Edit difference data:
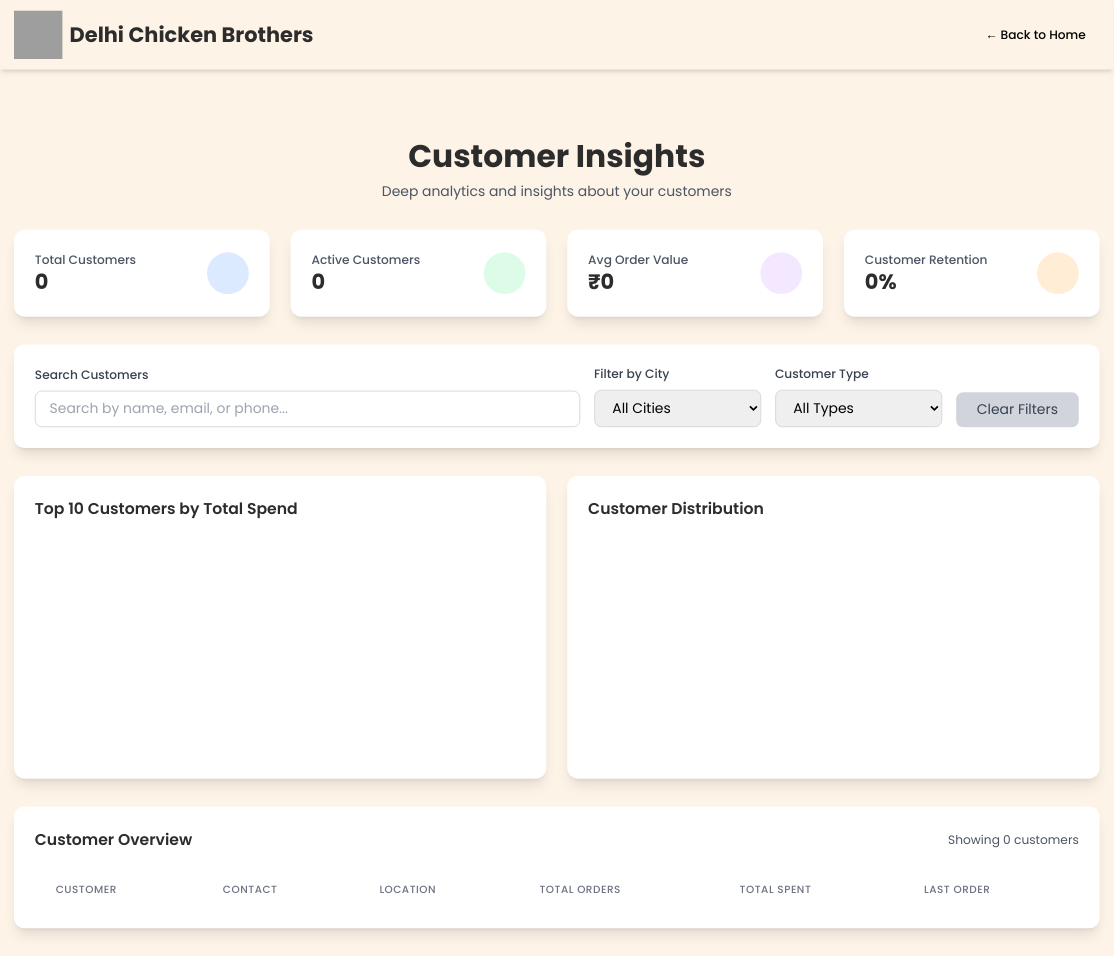
Repository: roydigital/dcb_pos_final
Page: customers.html
The author's editor kept a copy of each file at every save. The page is drawn from the files as they stood at one save, then again after a run of saves.
The browser window is 1280 px wide. The pictures show the whole page, at 87% of full size.
Pictures or frames that could not be fetched are drawn as grey boxes. Some web libraries are served in a nearby version.

Above is the page before, as saved 2025-10-13 16:50:20.

### customers.html
<!DOCTYPE html>
<html lang="en">
<head>
    <meta charset="UTF-8">
    <meta name="viewport" content="width=device-width, initial-scale=1.0">
    <title>Customer Insights - Delhi Chicken Brothers</title>
    <script src="https://cdn.tailwindcss.com"></script>
    <link rel="preconnect" href="https://fonts.googleapis.com">
    <link rel="preconnect" href="https://fonts.gstatic.com" crossorigin>
    <link href="https://fonts.googleapis.com/css2?family=Poppins:wght@400;500;600;700&family=Roboto:wght@400;500;700&display=swap" rel="stylesheet">
    <script src="https://unpkg.com/lucide@latest"></script>
    <script src="https://cdn.jsdelivr.net/npm/chart.js"></script>
    <style>
        body {
            font-family: 'Poppins', 'Roboto', sans-serif;
            background-color: #FDF3E7;
        }
        :root {
            --brand-red: #D12727;
            --brand-dark: #2C2C2C;
            --brand-cream: #FDF3E7;
            --brand-light-cream: #FFFBF5;
        }
        .bg-brand-red { background-color: var(--brand-red); }
        .text-brand-red { color: var(--brand-red); }
        .border-brand-red { border-color: var(--brand-red); }
        .bg-brand-dark { background-color: var(--brand-dark); }
        .text-brand-dark { color: var(--brand-dark); }
        .bg-brand-cream { background-color: var(--brand-cream); }
        .text-brand-cream { color: var(--brand-cream); }
        .bg-brand-light-cream { background-color: var(--brand-light-cream); }

        /* Custom scrollbar */
        ::-webkit-scrollbar {
            width: 8px;
        }
        ::-webkit-scrollbar-track {
            background: var(--brand-cream);
        }
        ::-webkit-scrollbar-thumb {
            background: var(--brand-red);
            border-radius: 10px;
        }
        ::-webkit-scrollbar-thumb:hover {
            background: #a81f1f;
        }

        .customer-card {
            transition: all 0.3s ease;
        }
        .customer-card:hover {
            transform: translateY(-2px);
            box-shadow: 0 10px 25px -5px rgba(0, 0, 0, 0.1);
        }

        .fade-in {
            animation: fadeIn 0.5s ease-in;
        }

        @keyframes fadeIn {
            from { opacity: 0; transform: translateY(10px); }
            to { opacity: 1; transform: translateY(0); }
        }

        .loading {
            opacity: 0.6;
            pointer-events: none;
        }

        /* Badge styles */
        .badge-new { background-color: #10B981; color: white; }
        .badge-returning { background-color: #3B82F6; color: white; }
        .badge-frequent { background-color: #8B5CF6; color: white; }
        .badge-high-value { background-color: #F59E0B; color: white; }
        .badge-inactive { background-color: #6B7280; color: white; }

        /* Drawer animations */
        .drawer-enter {
            transform: translateX(100%);
        }
        .drawer-enter-active {
            transform: translateX(0);
            transition: transform 0.3s ease-out;
        }
        .drawer-exit {
            transform: translateX(0);
        }
        .drawer-exit-active {
            transform: translateX(100%);
            transition: transform 0.3s ease-in;
        }
    </style>
</head>
<body class="min-h-screen flex flex-col">
    <!-- Header -->
    <header class="bg-brand-cream sticky top-0 z-40 shadow-md" style="background-color: #FDF3E7 !important;">
        <div class="container mx-auto px-4 py-3 flex justify-between items-center">
            <a href="index.html" class="flex items-center gap-2">
                <img src="https://dcbchicken.com/images/logo.png" alt="Delhi Chicken Brothers Logo" class="h-12 w-12 md:h-14 md:w-14">
                <span class="text-xl md:text-2xl font-bold text-brand-dark hidden sm:block">Delhi Chicken Brothers</span>
            </a>
            <div class="flex items-center gap-4">
                <a href="index.html" class="text-sm font-medium hover:text-brand-red transition-colors">← Back to Home</a>
                <div id="auth-container"></div>
            </div>
        </div>
    </header>

    <!-- Main Content -->
    <main class="container mx-auto px-4 pt-20 pb-8 flex-grow">
        <!-- Page Header -->
        <div class="text-center mb-8">
            <h1 class="text-3xl md:text-4xl font-bold text-brand-dark mb-2">Customer Insights</h1>
            <p class="text-gray-600">Deep analytics and insights about your customers</p>
        </div>

        <!-- Quick Stats Cards -->
        <div class="grid grid-cols-1 md:grid-cols-2 lg:grid-cols-4 gap-6 mb-8">
            <div class="bg-white rounded-xl shadow-lg p-6 customer-card">
                <div class="flex items-center justify-between">
                    <div>
                        <p class="text-sm font-medium text-gray-600">Total Customers</p>
                        <p id="total-customers" class="text-2xl font-bold text-brand-dark">0</p>
                    </div>
                    <div class="w-12 h-12 bg-blue-100 rounded-full flex items-center justify-center">
                        <i data-lucide="users" class="h-6 w-6 text-blue-600"></i>
                    </div>
                </div>
            </div>

            <div class="bg-white rounded-xl shadow-lg p-6 customer-card">
                <div class="flex items-center justify-between">
                    <div>
                        <p class="text-sm font-medium text-gray-600">Active Customers</p>
                        <p id="active-customers" class="text-2xl font-bold text-brand-dark">0</p>
                    </div>
                    <div class="w-12 h-12 bg-green-100 rounded-full flex items-center justify-center">
                        <i data-lucide="user-check" class="h-6 w-6 text-green-600"></i>
                    </div>
                </div>
            </div>

            <div class="bg-white rounded-xl shadow-lg p-6 customer-card">
                <div class="flex items-center justify-between">
                    <div>
                        <p class="text-sm font-medium text-gray-600">Avg Order Value</p>
                        <p id="avg-order-value" class="text-2xl font-bold text-brand-dark">₹0</p>
                    </div>
                    <div class="w-12 h-12 bg-purple-100 rounded-full flex items-center justify-center">
                        <i data-lucide="trending-up" class="h-6 w-6 text-purple-600"></i>
                    </div>
                </div>
            </div>

            <div class="bg-white rounded-xl shadow-lg p-6 customer-card">
                <div class="flex items-center justify-between">
                    <div>
                        <p class="text-sm font-medium text-gray-600">Customer Retention</p>
                        <p id="retention-rate" class="text-2xl font-bold text-brand-dark">0%</p>
                    </div>
                    <div class="w-12 h-12 bg-orange-100 rounded-full flex items-center justify-center">
                        <i data-lucide="repeat" class="h-6 w-6 text-orange-600"></i>
                    </div>
                </div>
            </div>
        </div>

        <!-- Filters and Search -->
        <div class="bg-white rounded-xl shadow-lg p-6 mb-8 customer-card">
            <div class="flex flex-wrap gap-4 items-end">
                <div class="flex-1 min-w-[300px]">
                    <label class="block text-sm font-medium text-gray-700 mb-2">Search Customers</label>
                    <input type="text" id="search-input" placeholder="Search by name, email, or phone..."
                        class="w-full px-4 py-2 border border-gray-300 rounded-lg focus:outline-none focus:ring-2 focus:ring-brand-red focus:border-brand-red">
                </div>

                <div>
                    <label class="block text-sm font-medium text-gray-700 mb-2">Filter by City</label>
                    <select id="city-filter" class="w-48 px-4 py-2 border border-gray-300 rounded-lg focus:outline-none focus:ring-2 focus:ring-brand-red focus:border-brand-red">
                        <option value="">All Cities</option>
                    </select>
                </div>

                <div>
                    <label class="block text-sm font-medium text-gray-700 mb-2">Customer Type</label>
                    <select id="type-filter" class="w-48 px-4 py-2 border border-gray-300 rounded-lg focus:outline-none focus:ring-2 focus:ring-brand-red focus:border-brand-red">
                        <option value="">All Types</option>
                        <option value="new">New Customers</option>
                        <option value="returning">Returning Customers</option>
                        <option value="frequent">Frequent Customers</option>
                        <option value="high-value">High-Value Customers</option>
                        <option value="inactive">Inactive Customers</option>
                    </select>
                </div>

                <button id="clear-filters" class="bg-gray-300 text-gray-700 px-6 py-2 rounded-lg hover:bg-gray-400 transition-colors">
                    Clear Filters
                </button>
            </div>
        </div>

        <!-- Analytics Charts Section -->
        <div class="grid grid-cols-1 lg:grid-cols-2 gap-6 mb-8">
            <!-- Top Customers Chart -->
            <div class="bg-white rounded-xl shadow-lg p-6 customer-card">
                <h3 class="text-lg font-semibold text-brand-dark mb-4">Top 10 Customers by Total Spend</h3>
                <div class="h-64">
                    <canvas id="top-customers-chart"></canvas>
                </div>
            </div>

            <!-- Customer Distribution Chart -->
            <div class="bg-white rounded-xl shadow-lg p-6 customer-card">
                <h3 class="text-lg font-semibold text-brand-dark mb-4">Customer Distribution</h3>
                <div class="h-64">
                    <canvas id="customer-distribution-chart"></canvas>
                </div>
            </div>
        </div>

        <!-- Customer Overview Table -->
        <div class="bg-white rounded-xl shadow-lg p-6 customer-card">
            <div class="flex justify-between items-center mb-6">
                <h3 class="text-lg font-semibold text-brand-dark">Customer Overview</h3>
                <div class="text-sm text-gray-600" id="customer-count">Showing 0 customers</div>
            </div>

            <div class="overflow-x-auto">
                <table class="min-w-full divide-y divide-gray-200">
                    <thead>
                        <tr>
                            <th class="px-6 py-3 text-left text-xs font-medium text-gray-500 uppercase tracking-wider">Customer</th>
                            <th class="px-6 py-3 text-left text-xs font-medium text-gray-500 uppercase tracking-wider">Contact</th>
                            <th class="px-6 py-3 text-left text-xs font-medium text-gray-500 uppercase tracking-wider">Location</th>
                            <th class="px-6 py-3 text-left text-xs font-medium text-gray-500 uppercase tracking-wider">Total Orders</th>
                            <th class="px-6 py-3 text-left text-xs font-medium text-gray-500 uppercase tracking-wider">Total Spent</th>
                            <th class="px-6 py-3 text-left text-xs font-medium text-gray-500 uppercase tracking-wider">Last Order</th>

After the next 2 saves:
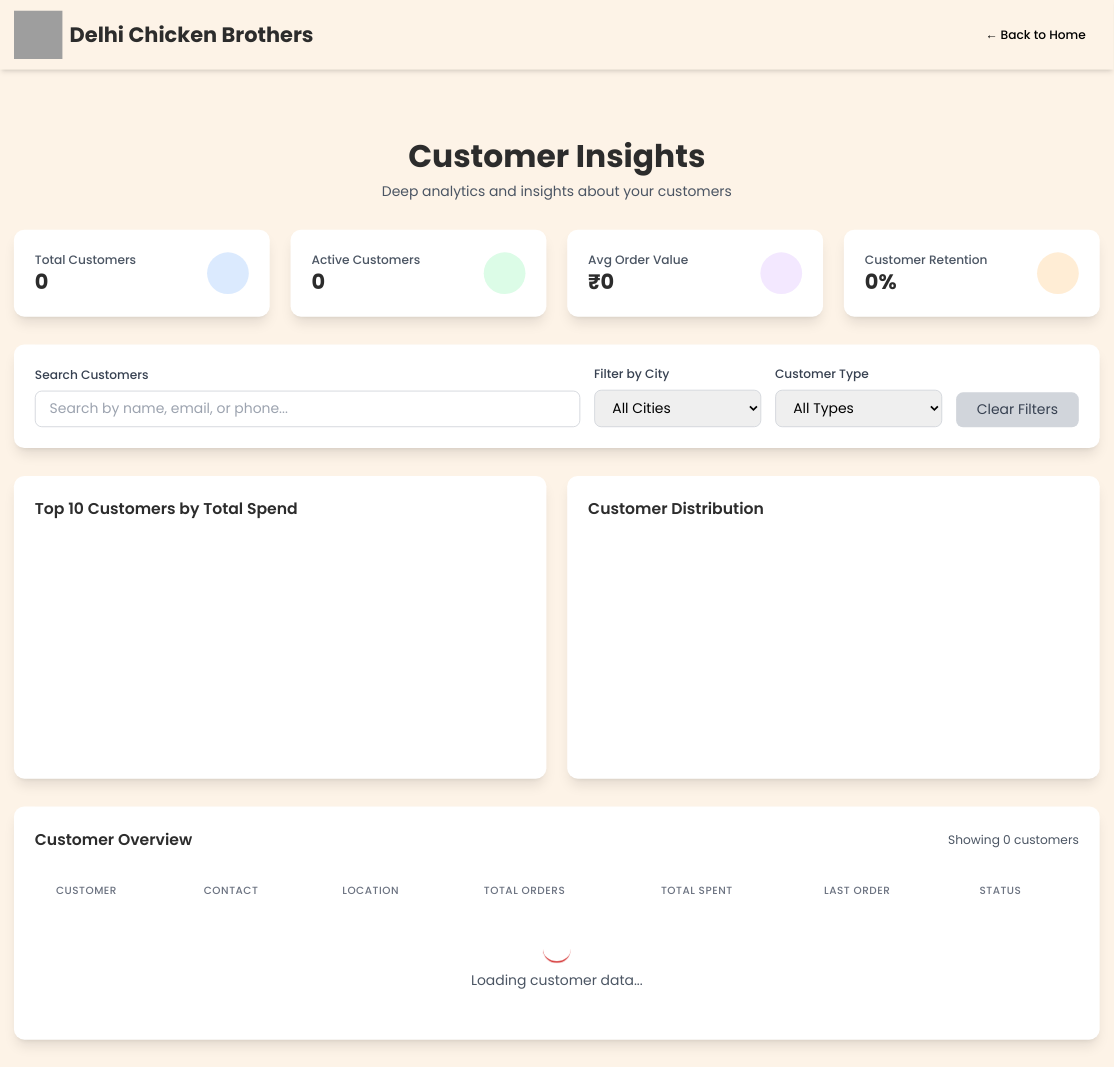
The 2 saves are shown as one change because they came seconds apart.
The last was saved 7 s later.
--- a/customers.html
+++ b/customers.html
@@ -235,3 +235,20 @@
                             <th class="px-6 py-3 text-left text-xs font-medium text-gray-500 uppercase tracking-wider">Total Orders</th>
                             <th class="px-6 py-3 text-left text-xs font-medium text-gray-500 uppercase tracking-wider">Total Spent</th>
                             <th class="px-6 py-3 text-left text-xs font-medium text-gray-500 uppercase tracking-wider">Last Order</th>
+                            <th class="px-6 py-3 text-left text-xs font-medium text-gray-500 uppercase tracking-wider">Status</th>
+                        </tr>
+                    </thead>
+                    <tbody id="customers-table-body" class="bg-white divide-y divide-gray-200">
+                        <!-- Customer data will be populated here -->
+                    </tbody>
+                </table>
+            </div>
+
+            <!-- Loading State -->
+            <div id="table-loading" class="text-center py-8">
+                <div class="animate-spin rounded-full h-8 w-8 border-b-2 border-brand-red mx-auto mb-2"></div>
+                <p class="text-gray-600">Loading customer data...</p>
+            </div>
+
+            <!-- No Results State -->
+            <div id="no-results" class="text-center py-8 hidden">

What needs to be done: Only the lines above from the one with "0; transform: translateY(10px);" up to and including the one with "#10B981; color: white;" should be repeated, exactly as written.

Answer for the task:
            from { opacity: 0; transform: translateY(10px); }
            to { opacity: 1; transform: translateY(0); }
        }

        .loading {
            opacity: 0.6;
            pointer-events: none;
        }

        /* Badge styles */
        .badge-new { background-color: #10B981; color: white; }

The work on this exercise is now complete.